White v. Hall, 12 Vesey, 323. Lord Portarlington v. Soulby, 3 Myl. & K. 104. Bunbury v. Bunbury, in Chancery, 1839, 2 Beavan, 173. Massie r. Watts, 6 Cranch, 148, 160. Briggs v. French, 1 Sumner, 504. Church of Macon v. Wiley, 2 Hill Ch. (S. C.) 586. The court will sustain a jurisdiction in equity in cases of fraud, trust, and contract, when the person is duly within their process and jurisdiction, although lands not within the jurisdiction of the court might be affected by the decree. Story on the Con. flict of Laws, pp. 454-457. Idem, on Equity Jurisprudence, vol. ii. 48, 49, 185. The Court of Chancery in New York, in Ward v. Arredondo, 1 Hopkins, 213; Mead v. Merritt, 2 Paige, 402; Mitchell v. Bunch, 2 Idem, 606; Shattuck v. Cassidy, 3 Edw. Ch. (N. Y.) 152, and Sutphen v. Fowler, 9 Paige, 280; and of Virginia, in Farley v. Shippen, Wythe, 135, and Humphrey v. McClenachen, 1 Munf. 501, have declared and enforced the same doctrine. If the court had acquired jurisdiction of the person by his being within the state, they will compel him, by attachment, to do his duty under his contract or trust, and enforce the decree in rem, by his executing a conveyance, or other. wise, as justice may require, in respect to lands abroad. White v. White, 7 Gill & Johnson, 208. Vaughan v. Barclay, 6 Wharton, 392. Watkins v. Holman, 16 Peters U. S. 25. If the court has jurisdiction in case of a proceeding in rem over the property, it exercises it, though the owner be a non-resident, or a foreign corporation, or sovereign. Clarke v. N. J. Steam Navig. Co. 1 Story, C. C. 531. To give jurisdiction, either the defendant or the property attached must be within the state when process is served. A corporation has no legal existence out of the state creating it, and the service of summons on any member of it out of that state is null. Middlebrooks v. Springfield F. Ins. Co. 14 Conn. 301. Chancery may likewise, in the exercise of its jurisdiction in personam, and when the ends of justice require it, enjoin a party from proceeding in a suit in any court in any other country. See supra, p. 124. But this exercise of power has been declared, as we have already seen, (see vol. i. p. 409, 411,) not to extend to the federal courts in respect to the state courts, nor to the state courts in respect to the federal courts. This is founded on the nature of our federal government, and on indispensable principles of policy.

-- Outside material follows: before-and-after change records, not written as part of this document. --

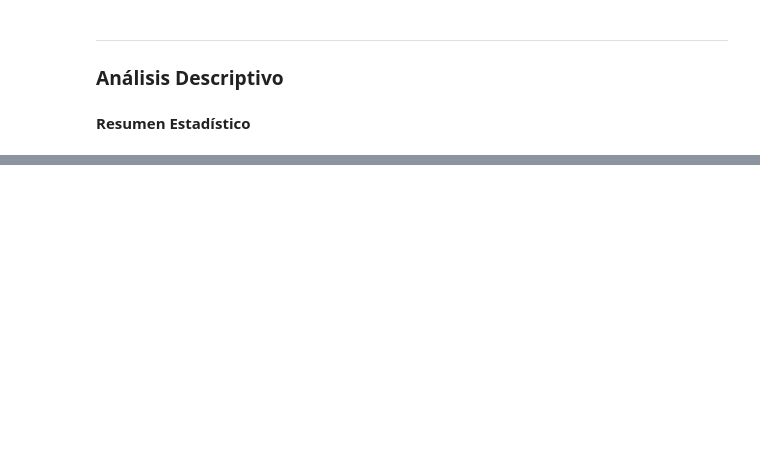
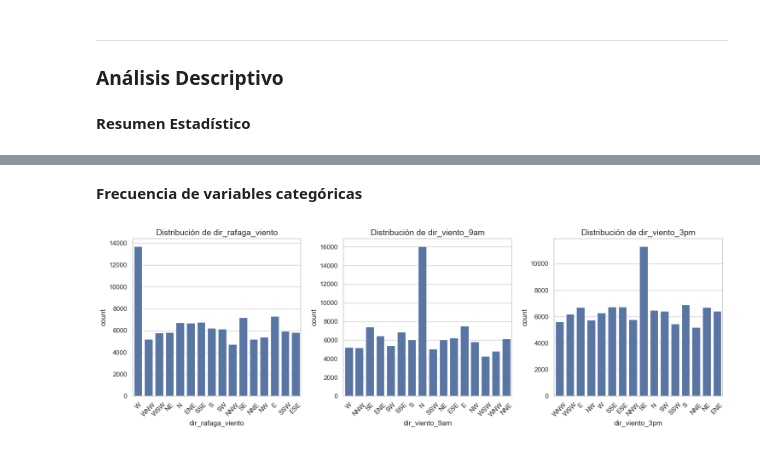
Before and after one commit to mariaRam2003/hdt6_mineria, a Jupyter notebook: HT6-EDA.ipynb, the cells around one changed output, grey strips where cells are left out. Drawn from its saved outputs; the diff is of its cells as text; code cells hidden in the pictures; blank space fills up the shorter version.

```diff
--- a/HT6-EDA.ipynb
+++ b/HT6-EDA.ipynb
@@ -457,0 +488,23 @@ data.shape
+# %% [markdown]
+**Frecuencia de variables categóricas**
+# %%
+categorical_columns = data.select_dtypes(include=['object']).columns.tolist()
+categorical_columns.remove('ubicacion')
+
+# Número de filas/columnas en el subplot
+n_cols = 3  # Puedes ajustar esto según el número de columnas categóricas
+n_rows = (len(categorical_columns) + n_cols - 1) // n_cols
+
+# Crear figura de subplots
+plt.figure(figsize=(5 * n_cols, 5 * n_rows))
+
+for index, column in enumerate(categorical_columns, start=1):
+    plt.subplot(n_rows, n_cols, index)
+    sns.countplot(data=data, x=column)
+    plt.title(f'Distribución de {column}', fontsize=14)
+    plt.xticks(rotation=45)  # Rotar las etiquetas si son muy largas
+
+plt.tight_layout()
+plt.show()
+# %% [output]
+[figure, added]
```
Also changed, not shown: parts of 5 cells of this notebook.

Mr. Justice Story, in his Commentaries on the Conflict of Laws, (and the 2d edition of which, in 1841, was corrected and greatly enlarged,) has reviewed and discussed the extensive and complicated subject of the lex loci in all its relations and incidents, with his usual exhausting research and sound critical sagacity. He has brought to bear upon the subject, and to enlighten it, an immense fund of foreign learning, and there is no treatise extant on the subject of the conflict of laws so accurate, full, and complete. There was no one head of the law that stood so greatly in need of such an effort. The doctrines under that head are more interesting than any other, with the exception, always, of the constitutional doctrines of the government of the United States; and they are more constant in their application, considering that the Union is composed of twentysix state jurisdictions, dictating and administering independently their own municipal laws. It was impossible, in this brief section, to do more than state the leading principles of the doctrine, and the authorities which sustain them; and this I have endeavored to do with the lights afforded me by a thorough examination of the treatise alluded to, and of all the authorities, foreign and domestic, applicable to the subject, and within my power to examine.